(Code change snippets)
* * * * * * *

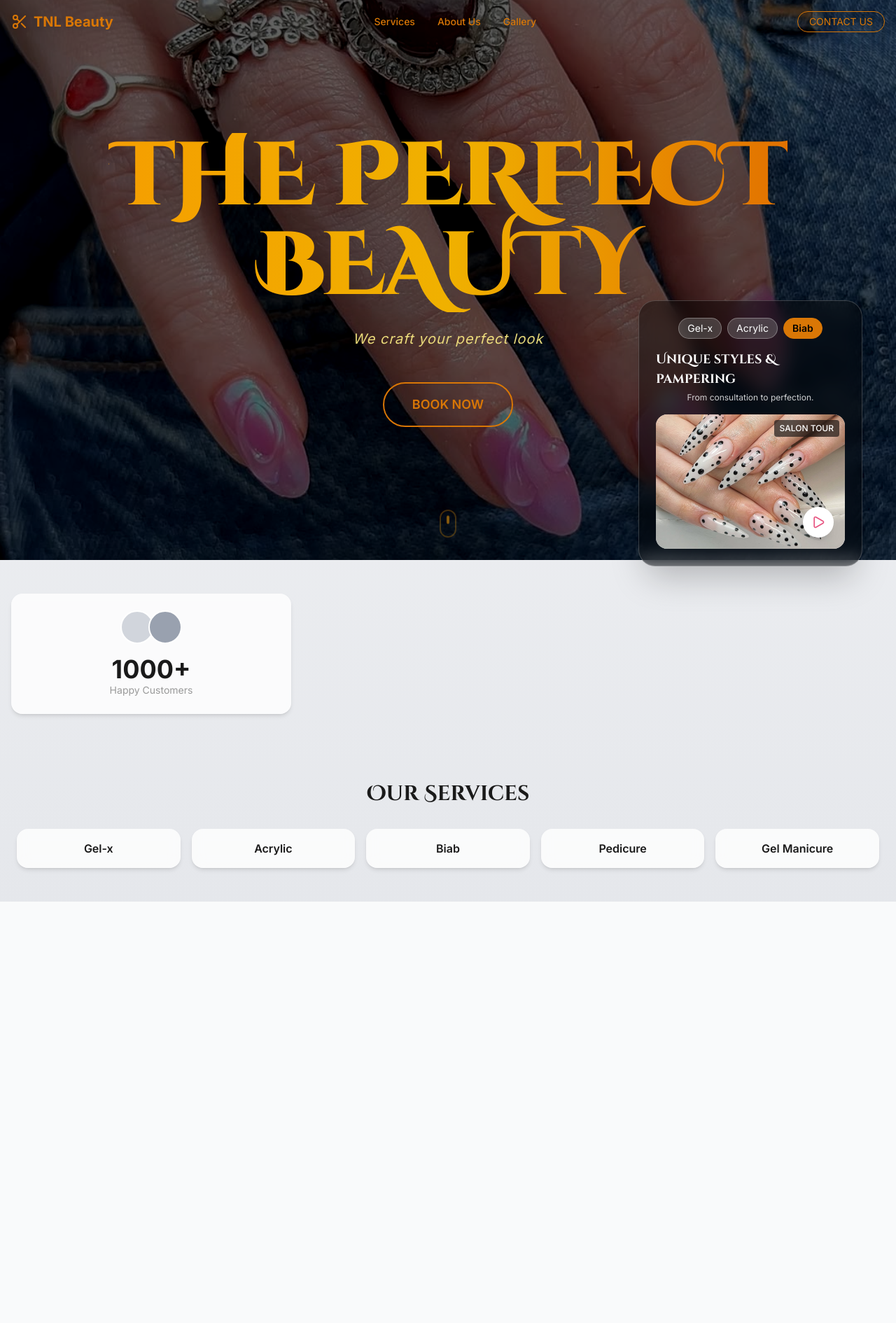
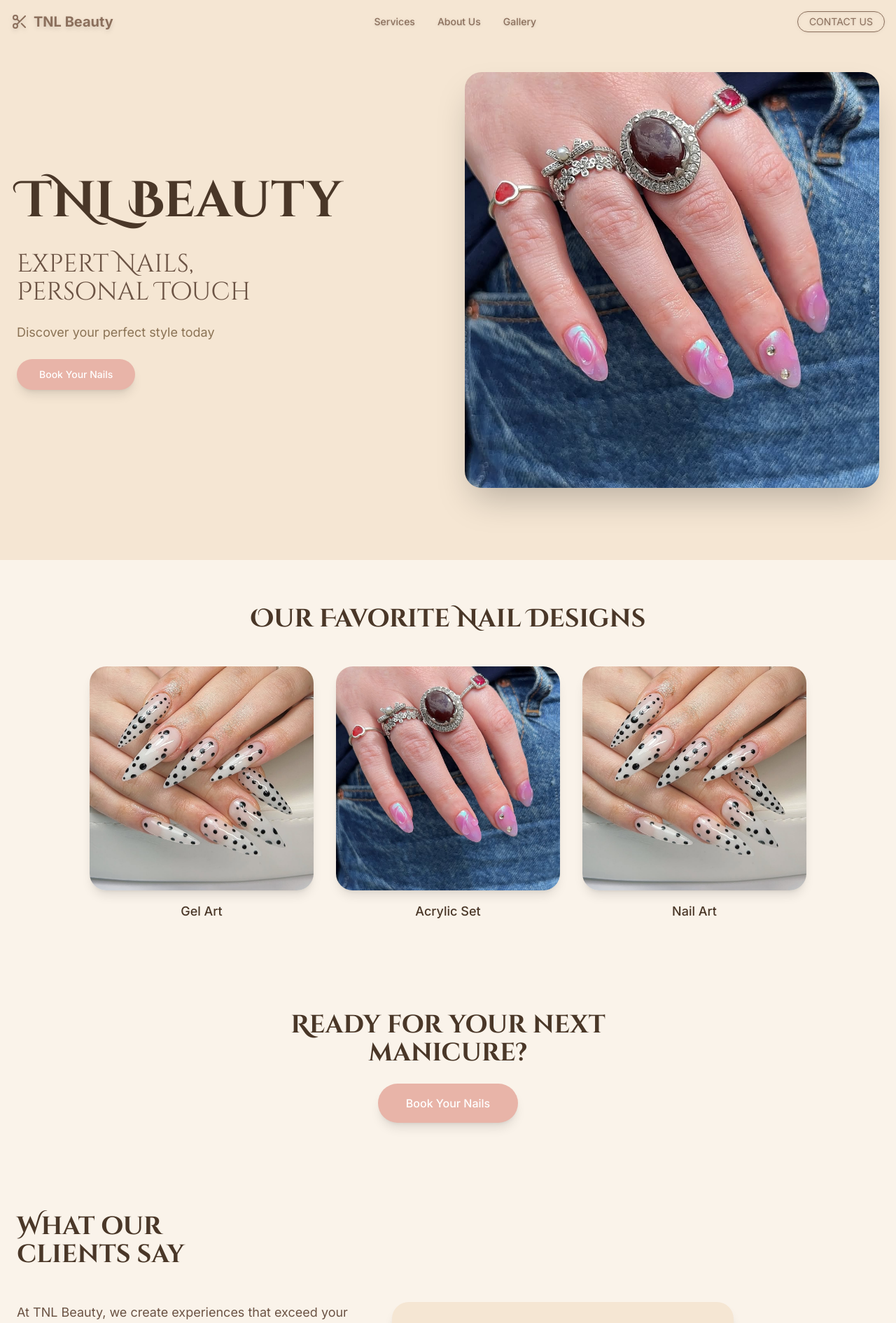
Before and after one commit to Bamzhie/tnbeauty-website, a React (Vite) app: page / in a window 1280 px wide. Shown: the top 1890 px of the page at 70% size. Before the commit the page ends 1288 px from the top, so only its background shows below. Built offline with nearby package versions, Linux system fonts and the light colour scheme.

Commit message:
new monday

```diff
--- a/src/App.tsx
+++ b/src/App.tsx
@@ -1,38 +1,18 @@
-// src/App.tsx
 import Navbar from './components/Navbar';
 import Hero from './components/Hero';
-import FloatingCard from './components/FloatingCard';
-import FeatureBox from './components/FeatureBox';
-import Stats from './components/Stats';
-import Services from './components/Services';
+import NailDesigns from './components/NailDesigns';
+import CallToAction from './components/CallToAction';
+import Testimonials from './components/Testimonials';
 
 export default function App() {
   return (
-    <div className="min-h-screen bg-gradient-to-b from-gray-100 to-gray-200">
+    <div className="min-h-screen bg-[#F5E6D3]">
       <Navbar />
-      <main className="relative">
+      <main>
         <Hero />
-        {/* Floating Card: Hidden on mobile */}
-        <div className="hidden lg:block">
-          <FloatingCard />
-        </div>
-
-        {/* Features Grid: 1-col → 3-col */}
-        <div className="container mx-auto px-4 py-12 grid grid-cols-1 md:grid-cols-3 gap-6">
-          <FeatureBox
-            title="We use best products!"
-            subtitle="Working with premium brands."
-            icon="Sparkles"
-          />
-          <Stats />
-          <FeatureBox
-            title="We blend natural ingredients & luxury care"
-            cta="LEARN MORE"
-            icon="Flower"
-          />
-        </div>
-
-        <Services />
+        <NailDesigns />
+        <CallToAction />
+        <Testimonials />
       </main>
     </div>
   );
--- /dev/null
+++ b/src/components/CallToAction.tsx
@@ -0,0 +1,14 @@
+export default function CallToAction() {
+  return (
+    <section className="py-16 bg-[#FAF3EA]">
+      <div className="container mx-auto px-6 text-center">
+        <h2 className="text-3xl md:text-4xl font-bold text-[#4A3728] mb-6">
+          Ready for your next<br />manicure?
+        </h2>
+        <button className="bg-[#E8B4A8] text-white px-10 py-4 rounded-full hover:bg-[#D9A498] transition shadow-lg text-base font-medium">
+          Book Your Nails
+        </button>
+      </div>
+    </section>
+  );
+}
--- a/src/components/FloatingCard.tsx
+++ /dev/null
@@ -1,36 +0,0 @@
-import { Play } from 'lucide-react';
-import { motion } from 'framer-motion';
-import floatImage from '../assets/float.jpg';
-
-export default function FloatingCard() {
-  return (
-    <motion.div
-      initial={{ y: 100, opacity: 0 }}
-      animate={{ y: 0, opacity: 1 }}
-      transition={{ delay: 0.6, duration: 0.8 }}
-      className="absolute top-1/3 right-12 w-80 bg-black/40 backdrop-blur-md rounded-3xl shadow-2xl p-6 flex flex-col items-center border border-white/20"
-    >
-      <div className="flex space-x-2 mb-4">
-        <button className="px-3 py-1 rounded-full bg-white/20 backdrop-blur-sm text-white text-sm border border-white/30">Gel-x</button>
-        <button className="px-3 py-1 rounded-full bg-white/20 backdrop-blur-sm text-white text-sm border border-white/30">Acrylic</button>
-        <button className="px-3 py-1 rounded-full bg-[var(--color-gold)] text-black text-sm font-semibold border border-[var(--color-gold)]">Biab</button>
-      </div>
-
-      <h3 className="text-lg font-semibold mb-1 text-white">Unique styles & pampering</h3>
-      <p className="text-xs text-white/80 mb-4">From consultation to perfection.</p>
-
-      <div className="relative w-full h-48 bg-gray-200 rounded-2xl overflow-hidden">
-        <div
-          className="absolute inset-0 bg-cover bg-center"
-          style={{ backgroundImage: `url(${floatImage})` }}
-        />
-        <button className="absolute bottom-4 right-4 bg-white rounded-full p-3 shadow-lg">
-          <Play className="w-5 h-5 text-[var(--color-accent)]" />
-        </button>
-        <div className="absolute top-2 right-2 bg-black/60 backdrop-blur rounded px-2 py-1 text-xs font-medium text-white">
-          SALON TOUR
-        </div>
-      </div>
-    </motion.div>
-  );
-}
--- a/src/components/Hero.tsx
+++ b/src/components/Hero.tsx
@@ -1,59 +1,38 @@
-import { motion } from "framer-motion";
 import heroImage from "../assets/hero.jpg";
 
 export default function Hero() {
   return (
-    <section className="relative h-screen flex items-center justify-center overflow-hidden">
-      <div className="absolute inset-0 bg-gradient-to-b from-black/70 via-black/50 to-black/80" />
-      <div
-        className="absolute inset-0 bg-cover bg-center"
-        style={{
-          backgroundImage: `url(${heroImage})`,
-          filter: "brightness(0.4) contrast(1.1)",
-        }}
-      />
+    <section className="relative min-h-screen flex items-center bg-[#F5E6D3]">
+      <div className="container mx-auto px-6 py-20">
+        <div className="grid lg:grid-cols-2 gap-12 items-center">
+          {/* Left Content */}
+          <div className="space-y-6">
+            <h1 className="text-5xl md:text-6xl lg:text-7xl font-bold text-[#4A3728] leading-tight">
+              TNL Beauty
+            </h1>
+            <h2 className="text-2xl md:text-3xl lg:text-4xl text-[#6B5344] font-light">
+              Expert Nails,<br />Personal Touch
+            </h2>
+            <p className="text-[#8B7355] text-lg">
+              Discover your perfect style today
+            </p>
+            <button className="bg-[#E8B4A8] text-white px-8 py-3 rounded-full hover:bg-[#D9A498] transition shadow-lg text-sm font-medium">
+              Book Your Nails
+            </button>
+          </div>
 
-      <div className="relative z-10 text-center px-6 max-w-5xl mx-auto">
-        <motion.h1
-          className="text-6xl md:text-8xl lg:text-9xl font-black tracking-tight
-                     bg-gradient-to-r from-[var(--color-gold-light)] via-yellow-500 to-amber-600
-                     bg-clip-text text-transparent drop-shadow-2xl"
-        >
-          THE PERFECT<br />BEAUTY<sup className="text-base align-super">®</sup>
-        </motion.h1>
-
-        <motion.p className="mt-6 text-lg md:text-xl text-yellow-200/90 italic tracking-wider">
-           We craft your perfect look
-        </motion.p>
-
-        <motion.div
-          initial={{ opacity: 0, scale: 0.8 }}
-          animate={{ opacity: 1, scale: 1 }}
-          transition={{ delay: 0.8, duration: 0.6, type: "spring", stiffness: 120 }}
-          className="mt-12"
-        >
-          <button className="group relative inline-flex items-center justify-center
-                             px-10 py-4 text-lg font-semibold text-[var(--color-gold)]
-                             border-2 border-[var(--color-gold)] rounded-full
-                             overflow-hidden transition-all duration-300
-                             hover:text-white hover:shadow-2xl hover:shadow-[var(--color-gold)]/30">
-            <span className="relative z-10">BOOK NOW</span>
-            <div className="absolute inset-0 bg-gradient-to-r from-[var(--color-gold-light)] to-amber-500
-                            translate-y-full group-hover:translate-y-0 transition-transform duration-300" />
-          </button>
-        </motion.div>
+          {/* Right Image */}
+          <div className="relative">
+            <div className="rounded-3xl overflow-hidden shadow-2xl">
+              <img
+                src={heroImage}
+                alt="Beautiful manicured nails"
+                className="w-full h-auto object-cover"
+              />
+            </div>
+          </div>
+        </div>
       </div>
-
-      <motion.div
-        initial={{ opacity: 0 }}
-        animate={{ opacity: 0.6 }}
-        transition={{ delay: 1.5, repeat: Infinity, duration: 1.5 }}
-        className="absolute bottom-8 left-1/2 -translate-x-1/2"
-      >
-        <div className="w-6 h-10 border-2 border-[var(--color-gold-light)]/50 rounded-full flex justify-center">
-          <div className="w-1 h-3 bg-[var(--color-gold-light)] rounded-full mt-2 animate-bounce" />
-        </div>
-      </motion.div>
     </section>
   );
 }
--- /dev/null
+++ b/src/components/NailDesigns.tsx
@@ -0,0 +1,37 @@
+import floatImage from '../assets/float.jpg';
+import heroImage from '../assets/hero.jpg';
+
+export default function NailDesigns() {
+  const designs = [
+    { name: 'Gel Art', image: floatImage },
+    { name: 'Acrylic Set', image: heroImage },
+    { name: 'Nail Art', image: floatImage }
+  ];
+
+  return (
+    <section className="py-16 bg-[#FAF3EA]">
+      <div className="container mx-auto px-6">
+        <h2 className="text-3xl md:text-4xl font-bold text-center mb-12 text-[#4A3728]">
+          Our Favorite Nail Designs
+        </h2>
+
+        <div className="grid grid-cols-1 md:grid-cols-3 gap-8 max-w-5xl mx-auto">
+          {designs.map((design, idx) => (
+            <div key={idx} className="group cursor-pointer">
+              <div className="rounded-3xl overflow-hidden shadow-lg mb-4 aspect-square">
+                <img
+                  src={design.image}
+                  alt={design.name}
+                  className="w-full h-full object-cover group-hover:scale-105 transition duration-300"
+                />
+              </div>
+              <p className="text-center text-[#4A3728] font-medium text-lg">
+                {design.name}
+              </p>
+            </div>
+          ))}
+        </div>
+      </div>
+    </section>
+  );
+}
--- a/src/components/Navbar.tsx
+++ b/src/components/Navbar.tsx
@@ -1,4 +1,4 @@
-import { Scissors, Globe, Menu, X } from 'lucide-react';
+import { Scissors, Menu, X } from 'lucide-react';
 import { useState } from 'react';
 
 export default function Navbar() {
@@ -8,21 +8,20 @@ export default function Navbar() {
     <nav className="container mx-auto flex items-center justify-between py-4 px-4 absolute top-0 left-0 right-0 z-50">
       {/* Logo */}
       <div className="flex items-center space-x-2">
-        <Scissors className="w-6 h-6 text-[var(--color-gold)] drop-shadow-md" />
-        <span className="text-lg sm:text-xl font-bold text-[var(--color-gold)] drop-shadow-md">TNL Beauty</span>
+        <Scissors className="w-6 h-6 text-[#8B6F5C] drop-shadow-md" />
+        <span className="text-lg sm:text-xl font-bold text-[#8B6F5C] drop-shadow-md">TNL Beauty</span>
       </div>
 
       {/* Desktop Menu */}
-      <ul className="hidden md:flex space-x-6 lg:space-x-8 text-sm font-medium text-[var(--color-gold)] drop-shadow">
-        <li className="hover:text-[var(--color-gold-light)] transition cursor-pointer">Services</li>
-        <li className="hover:text-[var(--color-gold-light)] transition cursor-pointer">About Us</li>
-        <li className="hover:text-[var(--color-gold-light)] transition cursor-pointer">Gallery</li>
+      <ul className="hidden md:flex space-x-6 lg:space-x-8 text-sm font-medium text-[#8B6F5C] drop-shadow">
+        <li className="hover:text-[#A0826D] transition cursor-pointer">Services</li>
+        <li className="hover:text-[#A0826D] transition cursor-pointer">About Us</li>
+        <li className="hover:text-[#A0826D] transition cursor-pointer">Gallery</li>
       </ul>
 
       {/* Desktop Buttons */}
       <div className="hidden md:flex items-center space-x-3 lg:space-x-4 text-sm">
-
-        <button className="border border-[var(--color-gold)] text-[var(--color-gold)] rounded-full px-4 py-1 hover:bg-[var(--color-gold)] hover:text-white transition drop-shadow text-xs lg:text-sm">
+        <button className="border border-[#8B6F5C] text-[#8B6F5C] rounded-full px-4 py-1 hover:bg-[#8B6F5C] hover:text-white transition drop-shadow text-xs lg:text-sm">
           CONTACT US
         </button>
       </div>
@@ -30,23 +29,22 @@ export default function Navbar() {
       {/* Mobile Menu Button */}
       <button
         onClick={() => setIsOpen(!isOpen)}
-        className="md:hidden text-[var(--color-gold)]"
+        className="md:hidden text-[#8B6F5C]"
       >
         {isOpen ? <X className="w-6 h-6" /> : <Menu className="w-6 h-6" />}
       </button>
 
-      {/* Mobile Menu – Black 25% opacity */}
+      {/* Mobile Menu */}
       {isOpen && (
         <div className="absolute top-full left-0 right-0 md:hidden">
-          <div className="bg-black/25 backdrop-blur-lg shadow-2xl p-6 transition-all duration-300">
-            <ul className="space-y-4 text-center text-[var(--color-gold)] font-medium">
-              <li className="hover:text-[var(--color-gold-light)] transition cursor-pointer">Services</li>
-              <li className="hover:text-[var(--color-gold-light)] transition cursor-pointer">About Us</li>
-              <li className="hover:text-[var(--color-gold-light)] transition cursor-pointer">Gallery</li>
+          <div className="bg-white/95 backdrop-blur-lg shadow-2xl p-6 transition-all duration-300">
+            <ul className="space-y-4 text-center text-[#8B6F5C] font-medium">
+              <li className="hover:text-[#A0826D] transition cursor-pointer">Services</li>
+              <li className="hover:text-[#A0826D] transition cursor-pointer">About Us</li>
+              <li className="hover:text-[#A0826D] transition cursor-pointer">Gallery</li>
             </ul>
             <div className="mt-6 flex flex-col items-center space-y-3">
-
-              <button className="w-full border border-[var(--color-gold)] text-[var(--color-gold)] rounded-full py-2 hover:bg-[var(--color-gold)] hover:text-white transition">
+              <button className="w-full border border-[#8B6F5C] text-[#8B6F5C] rounded-full py-2 hover:bg-[#8B6F5C] hover:text-white transition">
                 CONTACT US
               </button>
             </div>
--- a/src/components/Services.tsx
+++ /dev/null
@@ -1,14 +0,0 @@
-export default function Services() {
-  return (
-    <section className="container mx-auto px-6 py-12">
-      <h2 className="text-3xl font-bold text-center mb-8 text-[var(--color-primary)]">Our Services</h2>
-      <div className="grid grid-cols-2 sm:grid-cols-3 md:grid-cols-5 gap-3 sm:gap-4">
-  {['Gel-x', 'Acrylic', 'Biab', 'Pedicure', 'Gel Manicure'].map(service => (
-    <div key={service} className="bg-white/80 backdrop-blur rounded-2xl p-3 sm:p-4 text-center shadow-md">
-      <p className="font-semibold text-[var(--color-primary)] text-sm sm:text-base">{service}</p>
-    </div>
-  ))}
-</div>
-    </section>
-  );
-}
--- a/src/components/Stats.tsx
+++ /dev/null
@@ -1,12 +0,0 @@
-export default function Stats() {
-  return (
-    <div className="bg-white/80 backdrop-blur rounded-2xl p-6 shadow-md flex flex-col items-center text-center">
-      <div className="flex -space-x-2 mb-4">
-        <div className="w-12 h-12 rounded-full bg-gray-300 border-2 border-white" />
-        <div className="w-12 h-12 rounded-full bg-gray-400 border-2 border-white" />
-      </div>
-      <p className="text-4xl font-black text-[var(--color-primary)]">1000+</p>
-      <p className="text-sm text-[var(--color-muted)]">Happy Customers</p>
-    </div>
-  );
-}
--- /dev/null
+++ b/src/components/Testimonials.tsx
@@ -0,0 +1,46 @@
+import floatImage from '../assets/float.jpg';
+
+export default function Testimonials() {
+  return (
+    <section className="py-16 bg-[#FAF3EA]">
+      <div className="container mx-auto px-6">
+        <h2 className="text-3xl md:text-4xl font-bold text-[#4A3728] mb-12">
+          What our<br />clients say
+        </h2>
+
+        <div className="grid md:grid-cols-2 gap-12 max-w-5xl">
+          {/* Company Description */}
+          <div className="space-y-4">
+            <p className="text-[#6B5344] text-lg leading-relaxed">
+              At TNL Beauty, we create experiences that exceed your expectations. Our expert technicians bring artistry and precision to every appointment.
+            </p>
+          </div>
+
+          {/* Testimonial Card */}
+          <div className="bg-[#F5E6D3] rounded-3xl p-8 shadow-lg">
+            <div className="flex items-start gap-4 mb-4">
+              <div className="w-16 h-16 rounded-full overflow-hidden flex-shrink-0 bg-[#D9A498]">
+                <div className="w-full h-full flex items-center justify-center text-white text-2xl font-bold">
+                  S
+                </div>
+              </div>
+              <div>
+                <p className="text-[#4A3728] font-medium mb-2">
+                  "Amazing designs, always impressed!"
+                </p>
+                <p className="text-[#8B7355] text-sm">- Sarah</p>
+              </div>
+            </div>
+            <div className="mt-6 rounded-2xl overflow-hidden">
+              <img
+                src={floatImage}
+                alt="Nail design showcase"
+                className="w-full h-48 object-cover"
+              />
+            </div>
+          </div>
+        </div>
+      </div>
+    </section>
+  );
+}
--- a/src/index.css
+++ b/src/index.css
@@ -7,18 +7,35 @@
   --color-muted: #999999;
   --color-gold: #D97706;
   --color-gold-light: #F59E0B;
+  --color-cream: #F5E6D3;
+  --color-peach: #E8B4A8;
 
   --font-display: "Cinzel Decorative", Georgia, serif;
   --font-sans: "Inter", system-ui, sans-serif;
 }
 
 @layer base {
-  body { @apply font-sans bg-gray-50 text-[var(--color-primary)]; }
-  h1, h2, h3, h4, h5, h6 { @apply font-display; }
+  body {
+    font-family: var(--font-sans);
+    background-color: rgb(249 250 251);
+    color: var(--color-primary);
+  }
+
+  h1, h2, h3, h4, h5, h6 {
+    font-family: var(--font-display);
+  }
 }
 
 @layer utilities {
-  .text-gold { color: var(--color-gold); }
-  .bg-gold { background-color: var(--color-gold); }
-  .border-gold { border-color: var(--color-gold); }
+  .text-gold {
+    color: var(--color-gold);
+  }
+
+  .bg-gold {
+    background-color: var(--color-gold);
+  }
+
+  .border-gold {
+    border-color: var(--color-gold);
+  }
 }
```
Also changed, not shown: tsconfig.app.json (+5 -4 lines), tsconfig.node.json (+4 -5 lines), 2 other files (tests, documents, lock files or other folders).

* * * * * * *

**Work required:** Wherever a line above contains the string "tight", copy that line.

**Written answer:**
+            <h1 className="text-5xl md:text-6xl lg:text-7xl font-bold text-[#4A3728] leading-tight">
-          className="text-6xl md:text-8xl lg:text-9xl font-black tracking-tight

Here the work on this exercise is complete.